Web document revisions:
- Opening Delimiter -

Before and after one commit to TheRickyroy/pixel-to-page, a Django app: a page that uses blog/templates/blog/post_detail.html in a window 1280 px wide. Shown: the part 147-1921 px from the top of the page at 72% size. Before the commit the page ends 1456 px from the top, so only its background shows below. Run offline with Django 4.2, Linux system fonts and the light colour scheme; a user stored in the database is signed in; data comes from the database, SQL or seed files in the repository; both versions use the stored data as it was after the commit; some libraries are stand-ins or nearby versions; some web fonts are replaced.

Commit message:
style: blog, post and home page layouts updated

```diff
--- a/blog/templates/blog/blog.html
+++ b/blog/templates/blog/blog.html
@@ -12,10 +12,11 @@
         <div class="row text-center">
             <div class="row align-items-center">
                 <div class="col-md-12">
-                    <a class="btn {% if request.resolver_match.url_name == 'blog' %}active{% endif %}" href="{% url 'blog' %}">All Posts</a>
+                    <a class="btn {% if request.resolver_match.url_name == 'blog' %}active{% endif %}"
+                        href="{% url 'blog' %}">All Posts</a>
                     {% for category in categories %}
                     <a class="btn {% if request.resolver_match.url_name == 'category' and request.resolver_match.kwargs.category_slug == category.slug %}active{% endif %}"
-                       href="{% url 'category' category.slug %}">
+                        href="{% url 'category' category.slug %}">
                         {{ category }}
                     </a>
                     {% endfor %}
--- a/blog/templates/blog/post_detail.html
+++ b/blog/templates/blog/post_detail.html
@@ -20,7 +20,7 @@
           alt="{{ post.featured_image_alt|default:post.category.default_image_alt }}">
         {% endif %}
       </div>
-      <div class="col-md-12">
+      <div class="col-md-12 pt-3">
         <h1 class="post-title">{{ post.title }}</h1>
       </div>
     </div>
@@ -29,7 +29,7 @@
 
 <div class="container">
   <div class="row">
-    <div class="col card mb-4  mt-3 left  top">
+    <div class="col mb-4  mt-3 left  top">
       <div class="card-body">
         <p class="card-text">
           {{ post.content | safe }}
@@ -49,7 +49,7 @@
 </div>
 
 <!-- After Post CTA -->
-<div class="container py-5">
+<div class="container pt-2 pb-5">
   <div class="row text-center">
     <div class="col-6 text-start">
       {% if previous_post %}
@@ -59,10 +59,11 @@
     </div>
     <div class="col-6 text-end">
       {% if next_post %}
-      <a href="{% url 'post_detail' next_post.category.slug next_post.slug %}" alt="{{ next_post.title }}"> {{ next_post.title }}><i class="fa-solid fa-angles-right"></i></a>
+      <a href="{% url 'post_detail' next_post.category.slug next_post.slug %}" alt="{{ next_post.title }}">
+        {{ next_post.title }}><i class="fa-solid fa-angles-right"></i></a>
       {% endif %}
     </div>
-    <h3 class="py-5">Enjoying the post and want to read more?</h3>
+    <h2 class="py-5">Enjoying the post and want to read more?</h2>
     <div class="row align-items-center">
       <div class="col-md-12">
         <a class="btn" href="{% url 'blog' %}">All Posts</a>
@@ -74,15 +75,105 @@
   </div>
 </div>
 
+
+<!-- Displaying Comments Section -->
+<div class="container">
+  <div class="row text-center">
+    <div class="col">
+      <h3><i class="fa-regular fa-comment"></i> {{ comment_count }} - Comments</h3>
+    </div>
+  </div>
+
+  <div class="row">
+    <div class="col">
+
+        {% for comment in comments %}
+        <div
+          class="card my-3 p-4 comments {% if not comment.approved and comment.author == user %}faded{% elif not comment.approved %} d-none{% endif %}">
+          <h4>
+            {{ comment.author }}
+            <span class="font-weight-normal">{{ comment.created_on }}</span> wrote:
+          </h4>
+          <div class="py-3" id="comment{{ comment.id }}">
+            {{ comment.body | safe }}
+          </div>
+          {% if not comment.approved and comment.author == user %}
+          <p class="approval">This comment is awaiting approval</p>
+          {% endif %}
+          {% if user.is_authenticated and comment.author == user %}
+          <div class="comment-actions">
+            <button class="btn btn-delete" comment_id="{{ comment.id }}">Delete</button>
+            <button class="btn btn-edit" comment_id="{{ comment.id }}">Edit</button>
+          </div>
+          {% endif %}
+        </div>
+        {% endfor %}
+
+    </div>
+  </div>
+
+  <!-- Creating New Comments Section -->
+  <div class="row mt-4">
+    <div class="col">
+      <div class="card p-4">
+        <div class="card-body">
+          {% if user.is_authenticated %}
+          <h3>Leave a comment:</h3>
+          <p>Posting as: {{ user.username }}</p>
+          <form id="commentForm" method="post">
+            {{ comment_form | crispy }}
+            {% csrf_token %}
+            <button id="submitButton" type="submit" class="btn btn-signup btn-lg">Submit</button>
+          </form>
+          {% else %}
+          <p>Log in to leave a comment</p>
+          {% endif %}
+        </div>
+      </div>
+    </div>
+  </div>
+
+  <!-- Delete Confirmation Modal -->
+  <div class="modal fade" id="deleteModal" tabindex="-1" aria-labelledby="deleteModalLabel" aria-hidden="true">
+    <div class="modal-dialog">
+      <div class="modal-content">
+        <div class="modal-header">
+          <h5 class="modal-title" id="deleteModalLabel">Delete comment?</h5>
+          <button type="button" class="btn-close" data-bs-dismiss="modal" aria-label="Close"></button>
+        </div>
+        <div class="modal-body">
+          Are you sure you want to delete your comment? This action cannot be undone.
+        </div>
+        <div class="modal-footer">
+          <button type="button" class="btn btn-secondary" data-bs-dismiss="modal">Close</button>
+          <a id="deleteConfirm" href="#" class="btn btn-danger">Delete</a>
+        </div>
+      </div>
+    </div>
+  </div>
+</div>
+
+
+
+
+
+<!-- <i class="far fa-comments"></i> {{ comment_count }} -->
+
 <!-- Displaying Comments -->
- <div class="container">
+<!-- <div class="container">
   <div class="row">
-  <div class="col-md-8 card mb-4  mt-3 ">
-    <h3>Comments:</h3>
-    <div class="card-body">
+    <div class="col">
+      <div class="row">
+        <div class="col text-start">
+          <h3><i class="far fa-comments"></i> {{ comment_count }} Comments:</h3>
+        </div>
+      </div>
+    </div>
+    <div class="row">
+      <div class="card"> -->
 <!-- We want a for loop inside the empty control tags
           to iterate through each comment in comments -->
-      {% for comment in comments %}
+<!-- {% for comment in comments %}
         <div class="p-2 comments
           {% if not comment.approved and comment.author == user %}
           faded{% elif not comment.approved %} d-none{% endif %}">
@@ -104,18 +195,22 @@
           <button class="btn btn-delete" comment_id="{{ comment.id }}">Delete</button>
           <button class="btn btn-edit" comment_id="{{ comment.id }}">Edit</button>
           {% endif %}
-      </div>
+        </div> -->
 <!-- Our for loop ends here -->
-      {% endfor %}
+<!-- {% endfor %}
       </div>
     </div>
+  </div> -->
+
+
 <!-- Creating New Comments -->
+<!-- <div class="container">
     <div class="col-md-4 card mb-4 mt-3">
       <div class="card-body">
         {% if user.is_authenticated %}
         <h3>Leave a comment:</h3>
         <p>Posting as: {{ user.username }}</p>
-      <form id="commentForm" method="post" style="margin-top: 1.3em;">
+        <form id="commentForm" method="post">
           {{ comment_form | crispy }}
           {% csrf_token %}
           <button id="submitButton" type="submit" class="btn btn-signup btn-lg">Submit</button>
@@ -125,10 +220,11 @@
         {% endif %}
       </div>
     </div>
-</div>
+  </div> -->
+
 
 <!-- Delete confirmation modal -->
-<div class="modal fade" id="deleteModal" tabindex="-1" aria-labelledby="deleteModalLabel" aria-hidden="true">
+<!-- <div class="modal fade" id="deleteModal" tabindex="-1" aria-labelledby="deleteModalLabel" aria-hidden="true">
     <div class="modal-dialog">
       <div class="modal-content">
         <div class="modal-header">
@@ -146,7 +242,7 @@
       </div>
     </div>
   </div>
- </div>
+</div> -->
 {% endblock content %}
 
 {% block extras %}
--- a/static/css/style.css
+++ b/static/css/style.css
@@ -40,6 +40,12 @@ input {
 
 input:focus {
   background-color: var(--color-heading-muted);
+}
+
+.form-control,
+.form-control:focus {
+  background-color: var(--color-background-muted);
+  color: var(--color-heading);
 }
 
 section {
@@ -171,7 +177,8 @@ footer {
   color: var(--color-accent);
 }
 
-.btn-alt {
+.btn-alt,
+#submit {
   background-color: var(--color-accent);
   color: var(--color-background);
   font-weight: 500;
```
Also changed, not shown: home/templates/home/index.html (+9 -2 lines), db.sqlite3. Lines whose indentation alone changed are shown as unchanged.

- Closing Delimiter -

Description of the task: The answer must be every line of the records above that holds the word "container".

Completed exercise:
 <div class="container">
-<div class="container py-5">
+<div class="container pt-2 pb-5">
+<div class="container">
- <div class="container">
+<!-- <div class="container">
+<!-- <div class="container">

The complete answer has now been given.